DD: What is your favorite kitchen gadget or equipment?
Streete: My favorite kitchen gadget would be the robot coupe (i.e. a heavy duty food processor found in most kitchens). “I’m lazy”, as most Chefs would preach as they move up the ladder in the industry, and can find a million uses for the robot coupe as a result of my laziness.[ Ha-ha-ha]. I would also have to make mention of the use of the fryer. I can’t wait until I find myself in a cooking competition and get to use the fryer! I had a great Korean Chef in the past that illustrated how to execute many great dishes by way of the fryer, and feel that I’ve benefited a lot by working with him.
DD: If you could cook with any other chef in the world, who would it be? And why?
Streete: Chefs that I would love to cook with…Dan Barber comes to mind. His organic approach to food is overly commendable, to say the least! I would love very much to entertain both Tom Colicchio and Eric Ripert’s critique on my food as well.

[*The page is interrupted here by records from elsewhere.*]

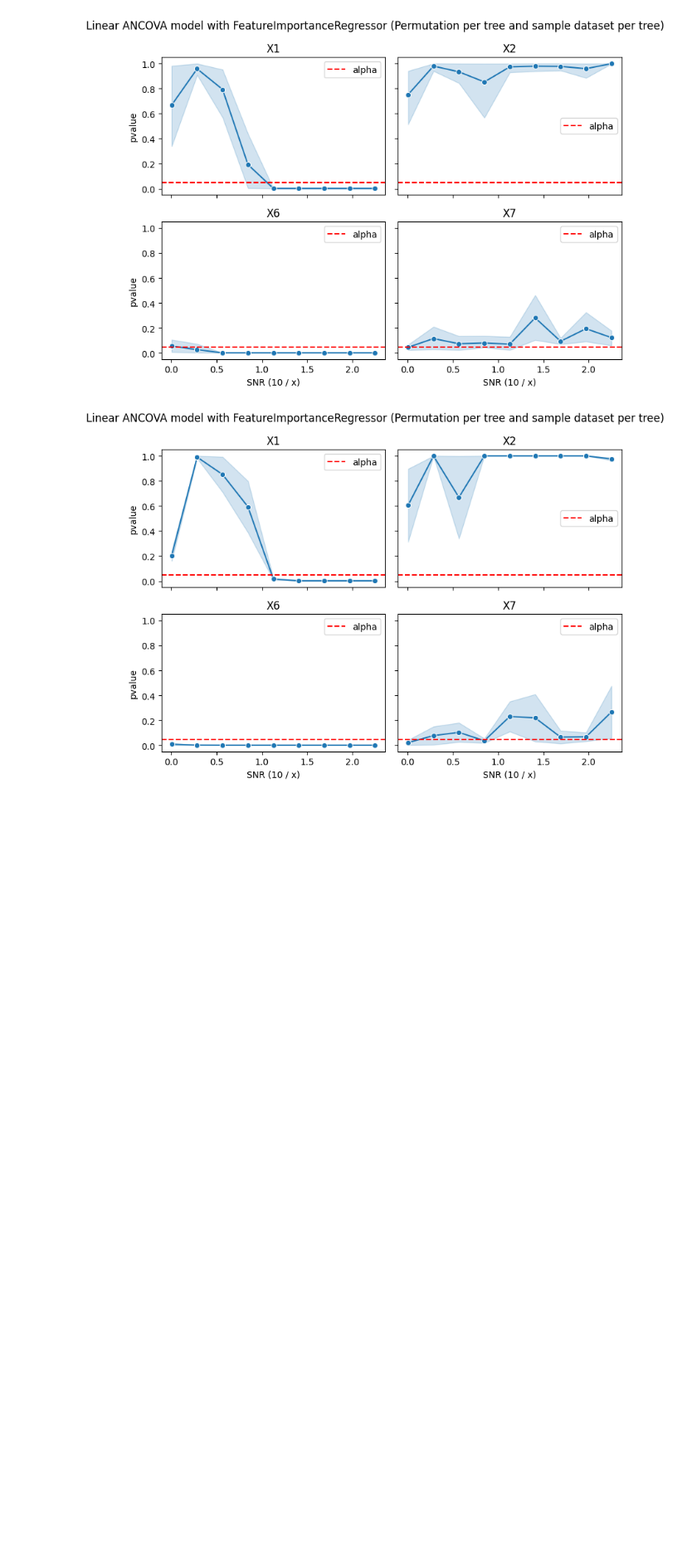
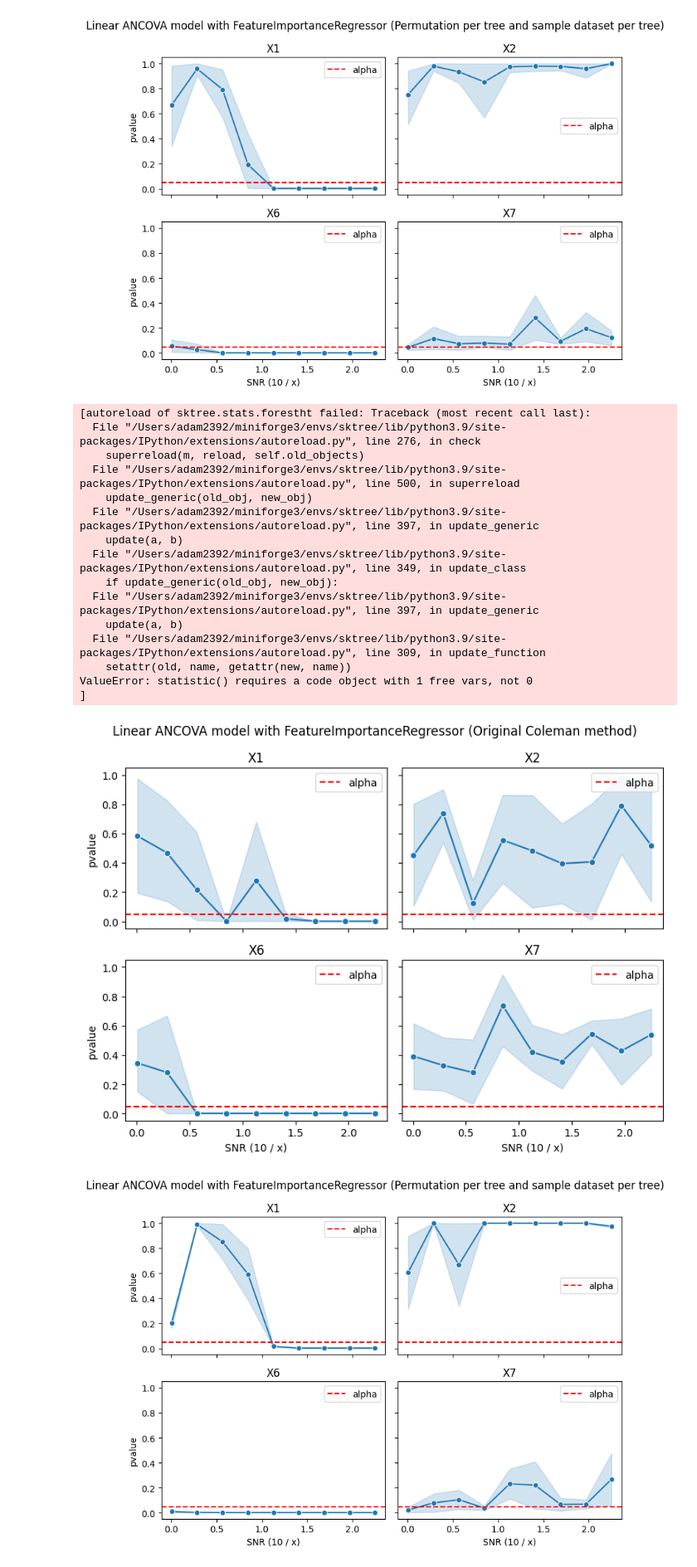
Before and after one commit to neurodata/treeple, a Jupyter notebook: benchmarks_nonasv/notebooks/compare_coleman_and_permutation_forest.ipynb, the cells around one changed output. Shown at 83% size. Saved outputs shown, nothing was run; the diff lists cells and outputs as text; code cells hidden in the pictures; blank space fills up the shorter version.

```diff
--- a/benchmarks_nonasv/notebooks/compare_coleman_and_permutation_forest.ipynb
+++ b/benchmarks_nonasv/notebooks/compare_coleman_and_permutation_forest.ipynb
@@ -256,3 +298,34 @@ fig.tight_layout()
 ValueError: statistic() requires a code object with 1 free vars, not 0
 ]
 [figure]
+# %%
+fig, axs = plt.subplots(2, 2, figsize=(8, 6), sharey=True, sharex=True)
+axs = axs.flatten()
+
+for ax, name in zip(axs, ["X1", "X2", "X6", "X7"]):
+    sns.lineplot(data=df, x="sigma_factor", y=name, ax=ax, marker="o")
+
+    ax.axhline([0.05], ls="--", color="red", label="alpha")
+    ax.set(title=name, ylabel="pvalue", xlabel="SNR (10 / x)")
+    ax.legend()
+fig.suptitle(
+    "Linear ANCOVA model with FeatureImportanceRegressor (Original Coleman method)"
+)
+fig.tight_layout()
+# %% [output]
+[autoreload of sktree.stats.forestht failed: Traceback (most recent call last):
+  File "/Users/adam2392/miniforge3/envs/sktree/lib/python3.9/site-packages/IPython/extensions/autoreload.py", line 276, in check
+    superreload(m, reload, self.old_objects)
+  File "/Users/adam2392/miniforge3/envs/sktree/lib/python3.9/site-packages/IPython/extensions/autoreload.py", line 500, in superreload
+    update_generic(old_obj, new_obj)
+  File "/Users/adam2392/miniforge3/envs/sktree/lib/python3.9/site-packages/IPython/extensions/autoreload.py", line 397, in update_generic
+    update(a, b)
+  File "/Users/adam2392/miniforge3/envs/sktree/lib/python3.9/site-packages/IPython/extensions/autoreload.py", line 349, in update_class
+    if update_generic(old_obj, new_obj):
+  File "/Users/adam2392/miniforge3/envs/sktree/lib/python3.9/site-packages/IPython/extensions/autoreload.py", line 397, in update_generic
+    update(a, b)
+  File "/Users/adam2392/miniforge3/envs/sktree/lib/python3.9/site-packages/IPython/extensions/autoreload.py", line 309, in update_function
+    setattr(old, name, getattr(new, name))
+ValueError: statistic() requires a code object with 1 free vars, not 0
+]
+[figure, added]
```
Also changed, not shown: parts of 3 cells of this notebook, 3 other files.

DD: What do you think is the most challenging ingredient to work with?
Streete: During my stint at Morimoto Napa, there were quite a few ingredients that not only did I not know how to pronounce, but didn’t understand how to use. This is the point in my career when I began to understand the true significance in tasting food at all stages of the cooking process. This led to understanding the similarities and nuances found in the foods found in various cultures. This allowed me to grow as a Chef, and to understand and approach various ingredients minus having such a daunting approach.
DD: Name one person(dead or alive) you’d like to cook for.
Streete: I would like to have cooked for one of my granny’s whom has passed. I would love to see the expression on her face when eating my food. As much time as I’ve spent in the kitchen with my Mom; I’ve spent equally as much time in the kitchen with my Granny (My mom’s mother a.k.a. “Ma Boldon”). West Indians are pretty critical when it comes to the preparation of our food, so I wonder if I would have passed the ‘Granny Test’. All I know is that I was the favorite grandchild, and maybe that would have won me some taste points.
DD: What’s the last thing you cooked for yourself?
Streete: The last thing that I cooked for myself was… …this is hard to answer being as I don’t really cook at home. I’m thinking that it may have been lamb chops. Curry goat, being one of my favorite foods of all time isn’t as readily available in the bay area as lamb is, so I tend to prepare it whenever I can get my hands on it.
DD: What do you think is going to be the next big thing in the food world?
Streete: This is something that I and a Filipino Chef/friend of mine have had many conversations about over the past five years or so. I feel that the not only I, but the food world has been cheering on the Filipino food movement to be the next big thing as far as ‘food culture’ goes. However, I feel that the Filipino culture has suffered an identity crisis that of which reflects in the food. Filipino food is a mixture of African, Indian, Japanese, Chinese and Spanish cultures, none of which I feel that the Filipino culture today associates with, hence the disconnect in how the food is being received by the general public. I feel that once the culture embraces their roots, everything will then come full circle, and only then will their food be placed into the spotlight. On a lighter note, I feel that 3-D Imaging will be worked into food production; lessening the need for additional cooks in the workplace.